-- Exercise prompt --
Your answer should consist of every line in the records that holds "edges".

Given data Start Marker

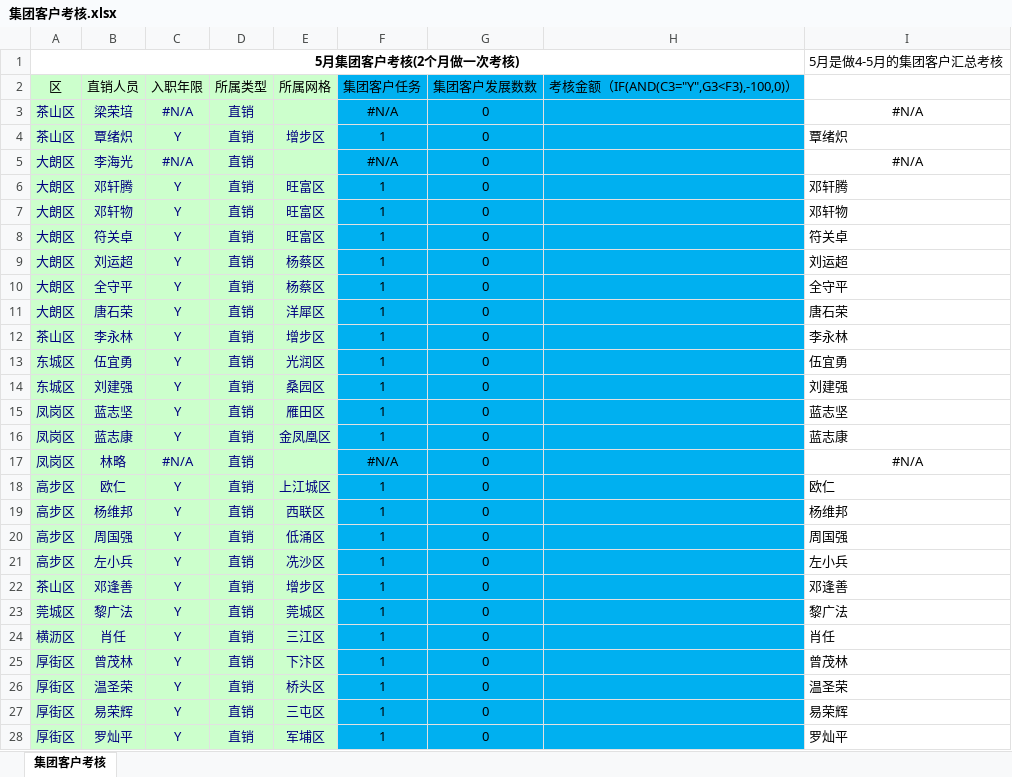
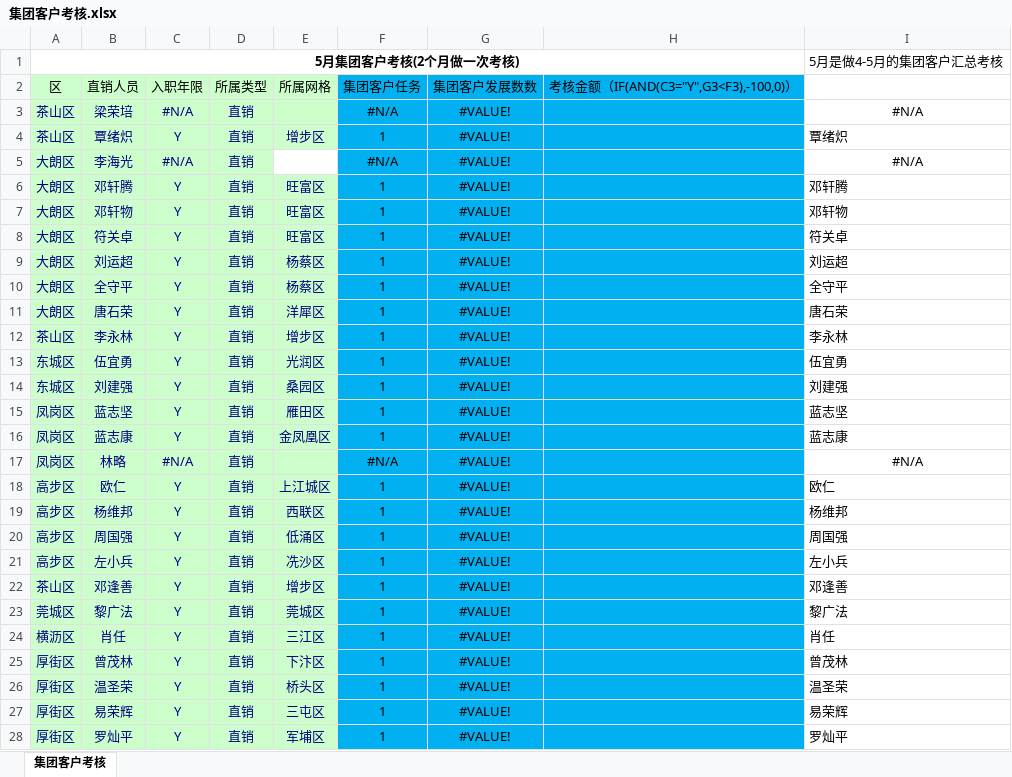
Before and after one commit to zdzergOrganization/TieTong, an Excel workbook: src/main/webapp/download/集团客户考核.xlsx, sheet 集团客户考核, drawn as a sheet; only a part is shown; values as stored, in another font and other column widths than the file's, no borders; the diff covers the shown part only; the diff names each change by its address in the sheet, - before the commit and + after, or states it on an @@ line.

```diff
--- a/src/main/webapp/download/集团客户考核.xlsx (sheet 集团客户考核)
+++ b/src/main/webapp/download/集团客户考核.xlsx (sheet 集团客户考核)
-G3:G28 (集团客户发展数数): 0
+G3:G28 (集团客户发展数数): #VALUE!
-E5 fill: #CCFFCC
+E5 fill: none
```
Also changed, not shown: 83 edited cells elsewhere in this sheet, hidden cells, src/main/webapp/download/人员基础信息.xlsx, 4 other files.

Given data End Marker
Given data Start Marker

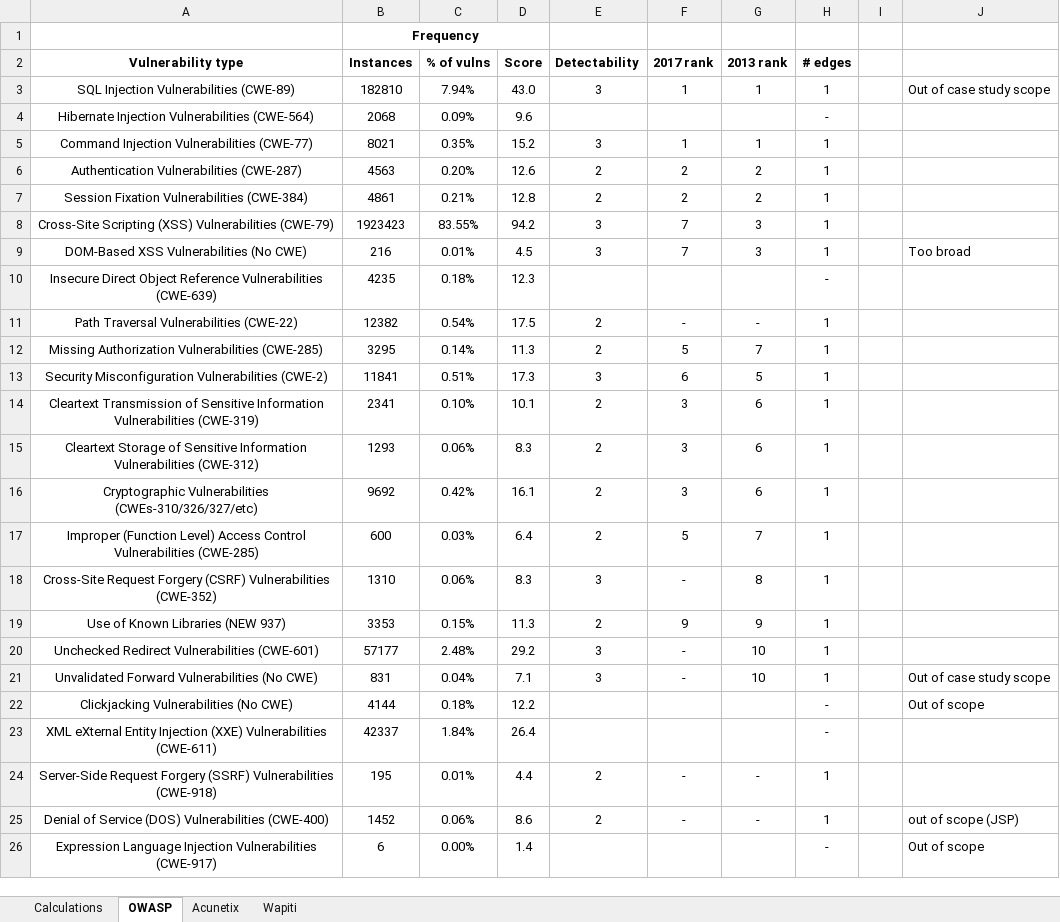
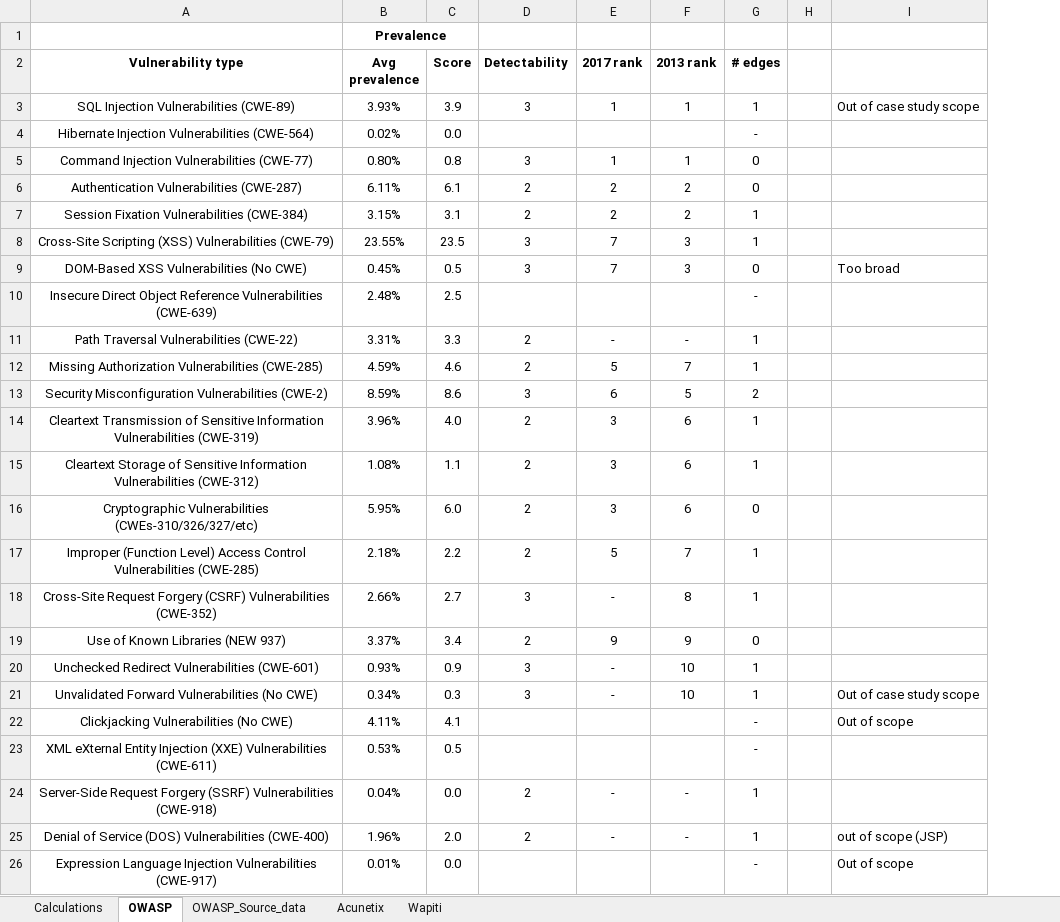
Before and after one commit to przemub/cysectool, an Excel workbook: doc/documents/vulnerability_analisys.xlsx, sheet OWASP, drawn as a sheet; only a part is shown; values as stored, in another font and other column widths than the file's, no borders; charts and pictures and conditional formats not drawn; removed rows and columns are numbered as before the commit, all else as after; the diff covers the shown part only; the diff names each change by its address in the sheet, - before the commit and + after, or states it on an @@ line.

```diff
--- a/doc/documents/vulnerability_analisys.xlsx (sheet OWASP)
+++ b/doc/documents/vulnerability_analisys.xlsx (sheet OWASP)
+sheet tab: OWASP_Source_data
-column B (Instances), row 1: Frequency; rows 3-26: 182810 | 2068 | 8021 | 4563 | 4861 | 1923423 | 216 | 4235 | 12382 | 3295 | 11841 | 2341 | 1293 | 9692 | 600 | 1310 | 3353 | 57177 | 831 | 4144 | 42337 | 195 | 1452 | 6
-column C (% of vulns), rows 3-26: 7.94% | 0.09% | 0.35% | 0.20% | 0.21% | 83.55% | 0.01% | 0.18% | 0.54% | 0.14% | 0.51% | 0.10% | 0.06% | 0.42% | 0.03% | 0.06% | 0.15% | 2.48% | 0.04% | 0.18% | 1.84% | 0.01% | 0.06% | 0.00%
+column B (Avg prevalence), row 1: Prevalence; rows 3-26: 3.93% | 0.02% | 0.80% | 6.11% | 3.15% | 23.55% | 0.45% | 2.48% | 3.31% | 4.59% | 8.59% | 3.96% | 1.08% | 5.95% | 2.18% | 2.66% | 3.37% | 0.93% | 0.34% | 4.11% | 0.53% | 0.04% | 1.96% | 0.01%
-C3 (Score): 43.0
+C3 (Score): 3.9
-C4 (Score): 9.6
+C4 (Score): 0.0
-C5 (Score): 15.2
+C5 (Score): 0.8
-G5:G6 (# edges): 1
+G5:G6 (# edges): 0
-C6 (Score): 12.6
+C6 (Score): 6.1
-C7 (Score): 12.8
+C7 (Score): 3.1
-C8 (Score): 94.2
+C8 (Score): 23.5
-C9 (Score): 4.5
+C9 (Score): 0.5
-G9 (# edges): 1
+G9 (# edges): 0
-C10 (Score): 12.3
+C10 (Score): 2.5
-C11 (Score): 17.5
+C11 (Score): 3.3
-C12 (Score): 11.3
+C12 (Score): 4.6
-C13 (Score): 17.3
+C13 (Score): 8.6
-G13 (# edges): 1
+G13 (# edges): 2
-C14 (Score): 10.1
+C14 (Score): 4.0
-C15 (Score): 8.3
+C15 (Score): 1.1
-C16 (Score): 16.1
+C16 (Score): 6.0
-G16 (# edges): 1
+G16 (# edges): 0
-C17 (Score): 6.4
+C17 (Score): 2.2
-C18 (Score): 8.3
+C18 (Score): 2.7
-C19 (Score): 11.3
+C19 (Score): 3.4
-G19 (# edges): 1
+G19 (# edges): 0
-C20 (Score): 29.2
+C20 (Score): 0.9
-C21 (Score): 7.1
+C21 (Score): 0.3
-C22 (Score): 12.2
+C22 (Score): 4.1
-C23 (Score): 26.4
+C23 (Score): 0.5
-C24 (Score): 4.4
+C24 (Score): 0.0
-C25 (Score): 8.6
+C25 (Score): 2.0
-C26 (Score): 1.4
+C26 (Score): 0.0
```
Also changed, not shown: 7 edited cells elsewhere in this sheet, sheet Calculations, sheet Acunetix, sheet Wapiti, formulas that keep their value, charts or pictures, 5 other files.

Given data End Marker

-- Solution --
-G5:G6 (# edges): 1
+G5:G6 (# edges): 0
-G9 (# edges): 1
+G9 (# edges): 0
-G13 (# edges): 1
+G13 (# edges): 2
-G16 (# edges): 1
+G16 (# edges): 0
-G19 (# edges): 1
+G19 (# edges): 0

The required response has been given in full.